▶ What to work on:
Copy every line from the data below in which the string "Liste" can be found.

▶ Data for analysis:
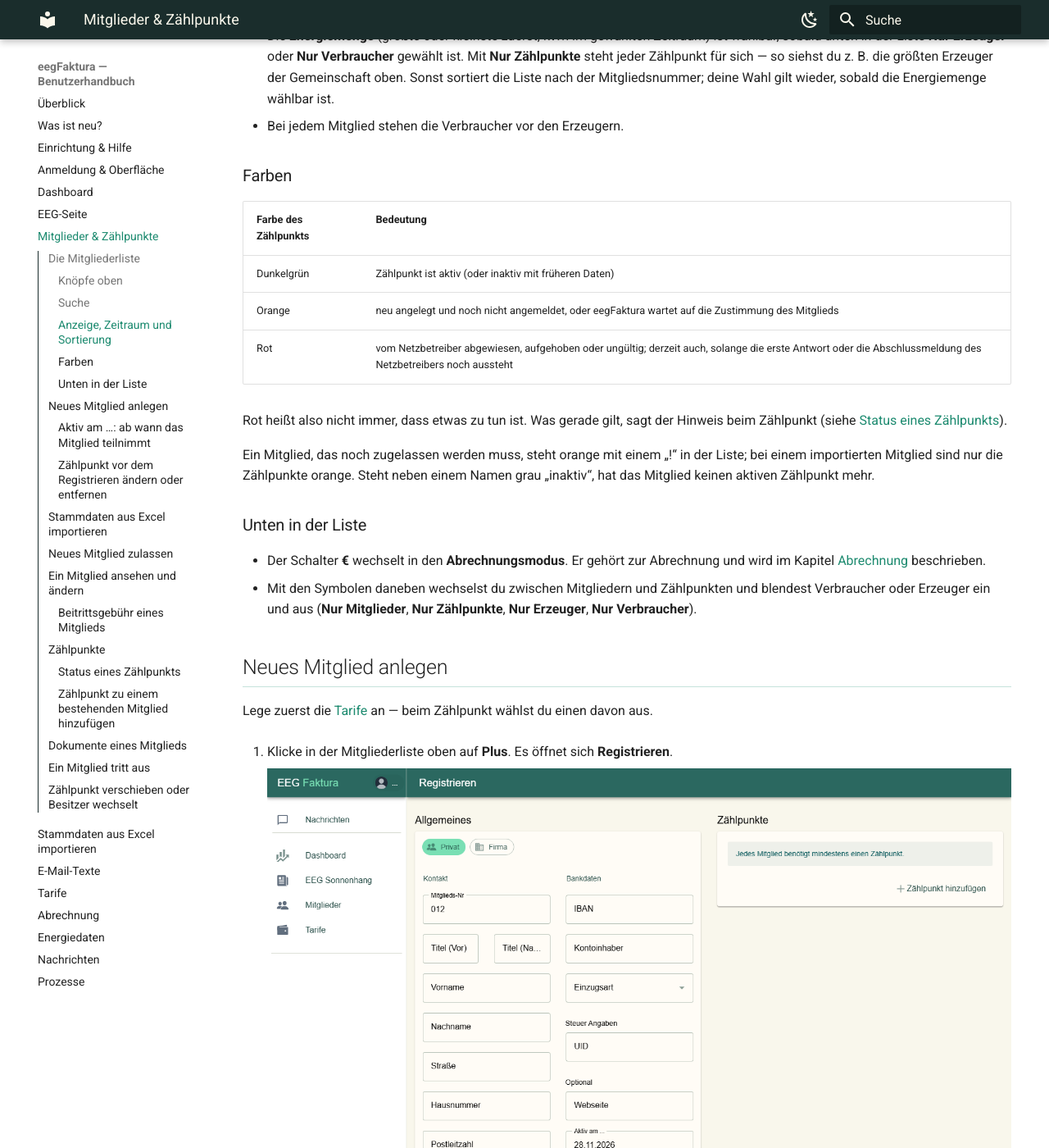
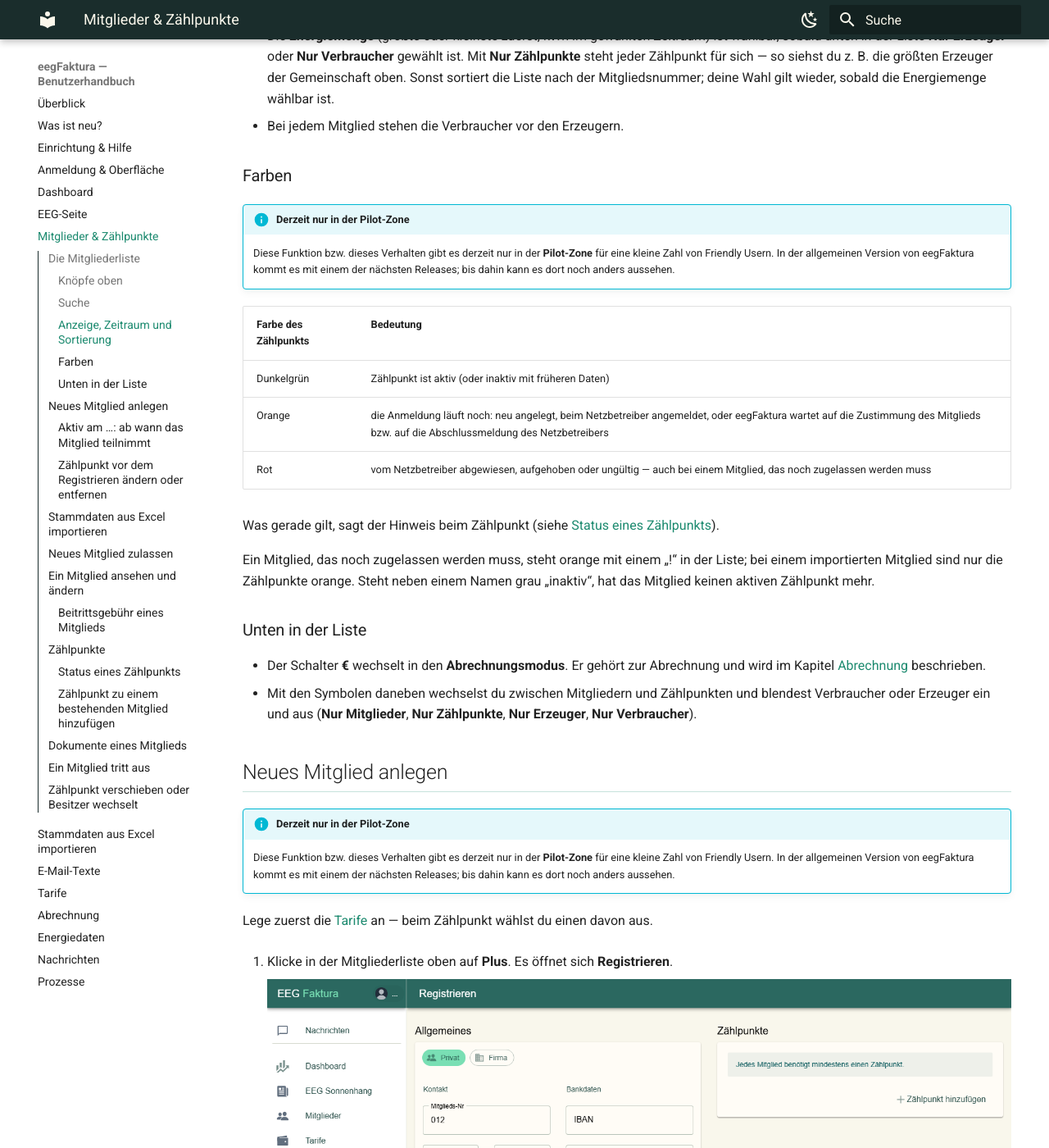
Before and after one commit to eegfaktura/eegfaktura-user-guide, an MkDocs documentation site: the page built from docs/02-mitglieder-zaehlpunkte.md, in a window 1280 px wide and 1400 px high, scrolled down 3514 px. Shown: the whole window at 82% size. Built offline with MkDocs 1.6.1 and Material for MkDocs 9.7.7, drawn with Linux system fonts in a browser that asks for light colours; some of the changed text lies outside the part shown.

Commit message:
docs: meter colours, registration needs a metering point, default-text hint (platform#277, #278, #280)
End state of eegfaktura-web master (#311) and eegfaktura-billing master (#118), with
the pilot hint; merge only after their pilot release.
- chapter 2 "Farben": INIT/APPROVED orange, red only for rejected, revoked, invalid
  (also for a member still to be admitted) - platform#277
- chapter 2 step 6: "Registrieren" refused without an added metering point or with
  input in the metering point form that was not added - platform#278
- chapter 3 "Gut zu wissen": orange hint below the send button of a sent run when
  the mails went out with the default text - platform#280
- "Was ist neu?": the registration rule under "In der Pilot-Zone"

Co-Authored-By: Claude Opus 5.5 <noreply@anthropic.com>

```diff
--- a/docs/02-mitglieder-zaehlpunkte.md
+++ b/docs/02-mitglieder-zaehlpunkte.md
@@ -70,14 +70,15 @@ Mitgliedsnummer und E-Mail des Mitglieds sowie in Zählpunktnummer und Anlagenna
 
 ### Farben
 
+--8<-- "pilot.md"
+
 | Farbe des Zählpunkts | Bedeutung |
 |----------------------|-----------|
 | Dunkelgrün | Zählpunkt ist aktiv (oder inaktiv mit früheren Daten) |
-| Orange | neu angelegt und noch nicht angemeldet, oder eegFaktura wartet auf die Zustimmung des Mitglieds |
-| Rot | vom Netzbetreiber abgewiesen, aufgehoben oder ungültig; derzeit auch, solange die erste Antwort oder die Abschlussmeldung des Netzbetreibers noch aussteht |
+| Orange | die Anmeldung läuft noch: neu angelegt, beim Netzbetreiber angemeldet, oder eegFaktura wartet auf die Zustimmung des Mitglieds bzw. auf die Abschlussmeldung des Netzbetreibers |
+| Rot | vom Netzbetreiber abgewiesen, aufgehoben oder ungültig — auch bei einem Mitglied, das noch zugelassen werden muss |
 
-Rot heißt also nicht immer, dass etwas zu tun ist. Was gerade gilt, sagt der Hinweis beim Zählpunkt (siehe
-[Status eines Zählpunkts](#status-eines-zahlpunkts)).
+Was gerade gilt, sagt der Hinweis beim Zählpunkt (siehe [Status eines Zählpunkts](#status-eines-zahlpunkts)).
 
 Ein Mitglied, das noch zugelassen werden muss, steht orange mit einem „!“ in der Liste; bei einem importierten
 Mitglied sind nur die Zählpunkte orange. Steht neben einem Namen grau „inaktiv“, hat das Mitglied keinen aktiven
@@ -91,6 +92,8 @@ Zählpunkt mehr.
   ein und aus (**Nur Mitglieder**, **Nur Zählpunkte**, **Nur Erzeuger**, **Nur Verbraucher**).
 
 ## Neues Mitglied anlegen
+
+--8<-- "pilot.md"
 
 Lege zuerst die [Tarife](04-tarife.md) an — beim Zählpunkt wählst du einen davon aus.
 
@@ -120,8 +123,10 @@ Lege zuerst die [Tarife](04-tarife.md) an — beim Zählpunkt wählst du einen d
 5. Klicke auf **Hinzufügen** — erst damit steht der Zählpunkt in der Liste. Weitere Zählpunkte fügst du genauso
    hinzu.
 6. Klicke auf **Registrieren**. Verlässt du die Seite vor dem Speichern, fragt eegFaktura nach.
-   **Achtung:** Ohne **Hinzufügen** wird das Mitglied ohne Zählpunkt angelegt. Du findest es dann nur unter
-   **Anzeige: Alle** oder **Inaktive**.
+   **Achtung:** Ohne hinzugefügten Zählpunkt registriert eegFaktura nicht („Zuerst einen Zählpunkt hinzufügen.“).
+   Steht im Formular noch ein Zählpunkt, den du nicht mit **Hinzufügen** (bzw. **Übernehmen**) übernommen hast,
+   registriert eegFaktura ebenfalls nicht und weist darauf hin: Klicke dann auf **Hinzufügen** oder verwirf die
+   Eingabe mit **Abbrechen**.
 7. Das Mitglied steht jetzt orange mit „!“ in der Liste und wartet auf die Zulassung. **Lasse es zu** (siehe
    [Neues Mitglied zulassen](#neues-mitglied-zulassen)) — erst dann werden die Zählpunkte beim Netzbetreiber
    angemeldet bzw. aktiv. Den Fortschritt siehst du am Status des Zählpunkts.
```
Also changed, not shown: CHANGELOG.md (+6 -0 lines), docs/03-email-texte.md (+7 -3 lines), docs/changelog.md (+2 -0 lines).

▶ Task response:
 Ein Mitglied, das noch zugelassen werden muss, steht orange mit einem „!“ in der Liste; bei einem importierten
 5. Klicke auf **Hinzufügen** — erst damit steht der Zählpunkt in der Liste. Weitere Zählpunkte fügst du genauso
 7. Das Mitglied steht jetzt orange mit „!“ in der Liste und wartet auf die Zulassung. **Lasse es zu** (siehe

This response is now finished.